SRINAGAR • Schools reopened in Indian Kashmir's main city yesterday but most classrooms were empty as parents kept their children at home, fearing unrest over the government's decision two weeks ago to revoke the region's autonomy.
Some 190 primary schools were set to open in Srinagar in a sign of normalcy returning to Muslim-majority Jammu and Kashmir, where the authorities had begun easing restrictions on movement last week.
Parents said their children would stay home until cellular networks were restored and they could be in contact with them.
"How can we risk the lives of our children?" said Mr Gulzar Ahmad, who has two children enrolled in a school in Batamaloo district, where protests have occurred.
"Troops have arrested children in the last two weeks and several children were injured in clashes," he said. "Our children are safe inside their homes.

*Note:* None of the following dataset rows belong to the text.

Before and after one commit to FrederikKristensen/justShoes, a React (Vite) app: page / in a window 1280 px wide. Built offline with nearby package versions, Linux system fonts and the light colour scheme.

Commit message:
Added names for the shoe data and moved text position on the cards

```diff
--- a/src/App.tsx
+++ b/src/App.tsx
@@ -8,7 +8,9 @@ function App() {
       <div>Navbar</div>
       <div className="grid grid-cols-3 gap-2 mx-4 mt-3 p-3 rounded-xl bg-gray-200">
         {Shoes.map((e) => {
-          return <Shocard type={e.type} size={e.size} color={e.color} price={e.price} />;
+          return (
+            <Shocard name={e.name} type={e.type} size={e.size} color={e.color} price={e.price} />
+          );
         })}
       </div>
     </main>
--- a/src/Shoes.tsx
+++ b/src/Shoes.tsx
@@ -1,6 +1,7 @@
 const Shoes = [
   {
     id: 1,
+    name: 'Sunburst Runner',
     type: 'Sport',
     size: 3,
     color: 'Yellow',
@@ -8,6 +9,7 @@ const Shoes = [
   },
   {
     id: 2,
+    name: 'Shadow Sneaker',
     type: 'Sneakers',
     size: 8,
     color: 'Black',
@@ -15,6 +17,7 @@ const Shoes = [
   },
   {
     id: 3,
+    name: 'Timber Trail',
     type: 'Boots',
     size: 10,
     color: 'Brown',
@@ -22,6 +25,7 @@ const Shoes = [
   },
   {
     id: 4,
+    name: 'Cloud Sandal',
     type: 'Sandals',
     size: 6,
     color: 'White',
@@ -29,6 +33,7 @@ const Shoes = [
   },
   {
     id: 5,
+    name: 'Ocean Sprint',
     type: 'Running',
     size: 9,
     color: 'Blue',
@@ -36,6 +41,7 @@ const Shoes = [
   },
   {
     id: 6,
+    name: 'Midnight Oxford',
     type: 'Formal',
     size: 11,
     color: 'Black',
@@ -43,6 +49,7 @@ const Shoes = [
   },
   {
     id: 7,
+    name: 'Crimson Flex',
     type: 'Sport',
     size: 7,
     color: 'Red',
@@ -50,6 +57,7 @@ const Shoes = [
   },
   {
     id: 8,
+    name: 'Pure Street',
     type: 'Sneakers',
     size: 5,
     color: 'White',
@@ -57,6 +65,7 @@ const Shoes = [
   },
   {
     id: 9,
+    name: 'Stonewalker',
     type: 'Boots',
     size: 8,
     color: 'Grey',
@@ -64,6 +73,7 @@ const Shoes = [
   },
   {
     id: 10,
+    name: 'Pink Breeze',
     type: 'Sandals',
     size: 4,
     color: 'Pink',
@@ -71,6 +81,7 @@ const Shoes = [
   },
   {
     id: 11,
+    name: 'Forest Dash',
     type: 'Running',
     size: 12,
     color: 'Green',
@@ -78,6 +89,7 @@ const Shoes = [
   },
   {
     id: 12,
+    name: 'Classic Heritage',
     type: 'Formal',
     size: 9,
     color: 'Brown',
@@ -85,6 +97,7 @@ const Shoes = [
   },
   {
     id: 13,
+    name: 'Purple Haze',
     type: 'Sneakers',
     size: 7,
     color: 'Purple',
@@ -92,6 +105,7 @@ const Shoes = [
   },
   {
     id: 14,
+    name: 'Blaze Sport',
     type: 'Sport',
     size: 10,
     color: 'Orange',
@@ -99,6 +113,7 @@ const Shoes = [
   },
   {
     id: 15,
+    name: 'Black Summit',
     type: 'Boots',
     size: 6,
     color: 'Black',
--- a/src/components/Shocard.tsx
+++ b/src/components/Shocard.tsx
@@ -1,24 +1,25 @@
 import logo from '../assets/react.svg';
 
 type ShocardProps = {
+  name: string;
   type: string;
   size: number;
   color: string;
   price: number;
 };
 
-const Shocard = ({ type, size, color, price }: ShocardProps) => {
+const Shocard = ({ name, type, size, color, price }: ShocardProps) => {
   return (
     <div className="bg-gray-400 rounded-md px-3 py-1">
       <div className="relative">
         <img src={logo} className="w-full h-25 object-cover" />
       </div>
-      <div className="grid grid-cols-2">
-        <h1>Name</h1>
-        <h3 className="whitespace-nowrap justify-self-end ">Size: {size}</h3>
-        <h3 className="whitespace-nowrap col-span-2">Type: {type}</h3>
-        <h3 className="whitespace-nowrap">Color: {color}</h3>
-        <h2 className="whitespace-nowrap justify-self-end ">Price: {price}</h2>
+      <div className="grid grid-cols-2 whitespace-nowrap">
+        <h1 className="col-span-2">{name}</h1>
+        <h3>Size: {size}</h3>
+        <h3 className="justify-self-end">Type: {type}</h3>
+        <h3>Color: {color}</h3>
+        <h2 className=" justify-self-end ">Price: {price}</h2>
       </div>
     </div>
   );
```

If they go to school, who can guarantee their safety?"
The authorities have previously denied reports of mass arrests.
Srinagar's top administrative officer, Mr Shahid Iqbal Choudhary, said on Sunday that adequate security would be provided for schools. "I will take responsibility for any untoward incident," he said.
Protests began after the Aug 5 decision by Prime Minister Narendra Modi's government to withdraw Kashmir's special status and integrate it fully into India, with equal rights for all Indians to buy property there and compete for government jobs.

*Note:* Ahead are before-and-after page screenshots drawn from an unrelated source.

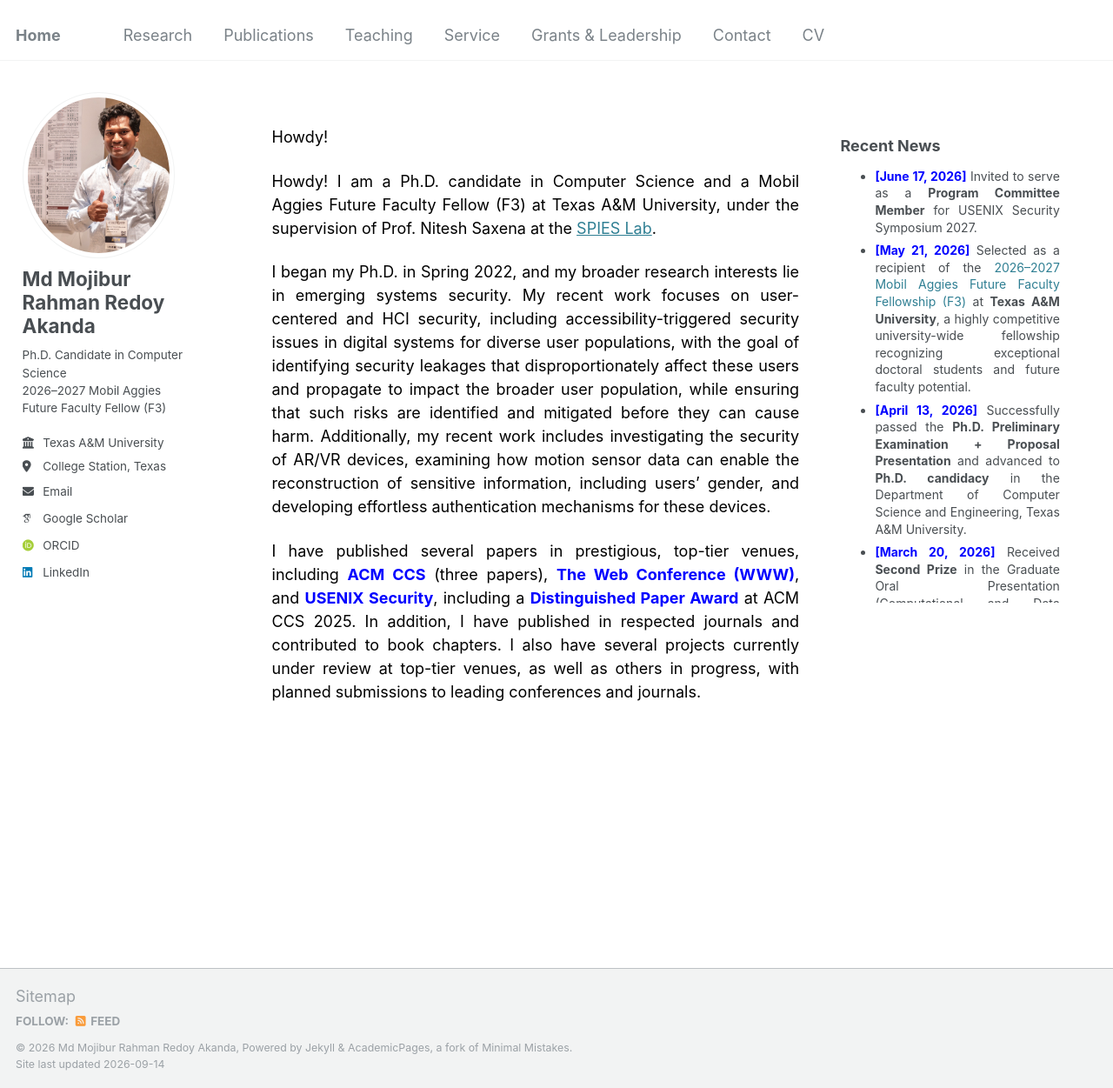
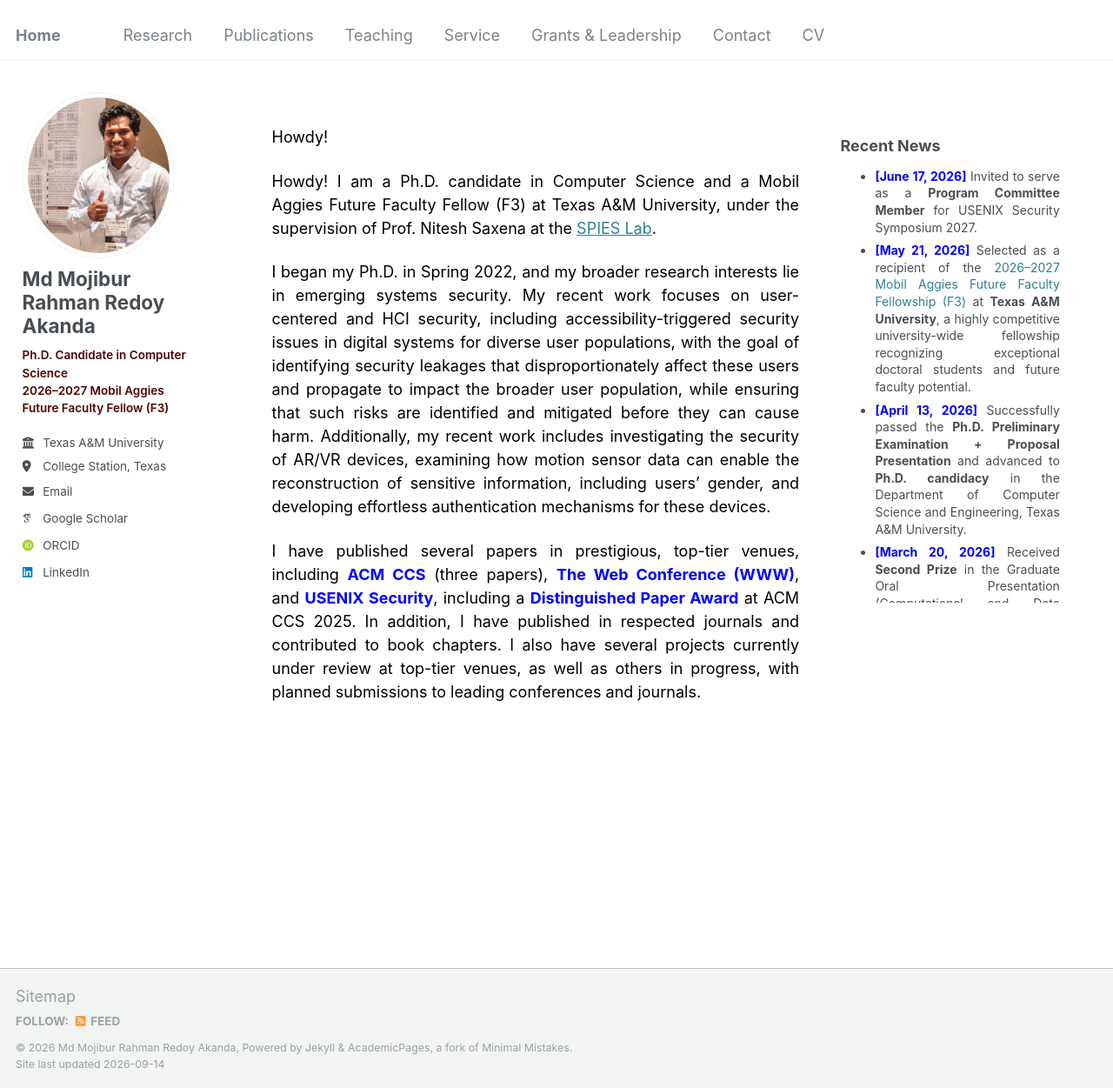
Before and after one commit to redoyakanda/redoyakanda.github.io, a Jekyll site: the page built from _pages/about.md, in a window 1280 px wide and 1251 px high. Shown: the whole window at 87% size. Built offline with Jekyll 4.4.1, drawn with Linux system fonts in a browser that asks for light colours; some web fonts are replaced.

Commit message:
Update default.html

```diff
--- a/_layouts/default.html
+++ b/_layouts/default.html
@@ -192,8 +192,8 @@ layout: compress
             <div class="author__content">
               <h3 class="author__name">Md Mojibur Rahman Redoy Akanda</h3>
               <p class="author__bio">
-              Ph.D. Candidate in Computer Science<br>
-              2026–2027 Mobil Aggies Future Faculty Fellow (F3)
+  <span style="color: #500000; font-weight: 600;">Ph.D. Candidate in Computer Science</span><br>
+  <span style="color: #500000; font-weight: 600;">2026–2027 Mobil Aggies Future Faculty Fellow (F3)</span>
               </p>
             </div>
             <div class="author__urls-wrapper">
```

Critics said the decision alienated many Kashmiris and would add fuel to a 30-year armed revolt in the Himalayan territory which Pakistan also lays claim to.
New Delhi's decision on Kashmir has heightened tensions with Pakistan and triggered cross-border exchanges of fire.
In the latest incident, two civilians were killed in Pakistan-controlled Kashmir by Indian soldiers firing across the border, said Pakistan's Foreign Ministry.
"The ceasefire violations by India are a threat to regional peace and security and may lead to a strategic miscalculation," said the Foreign Ministry added.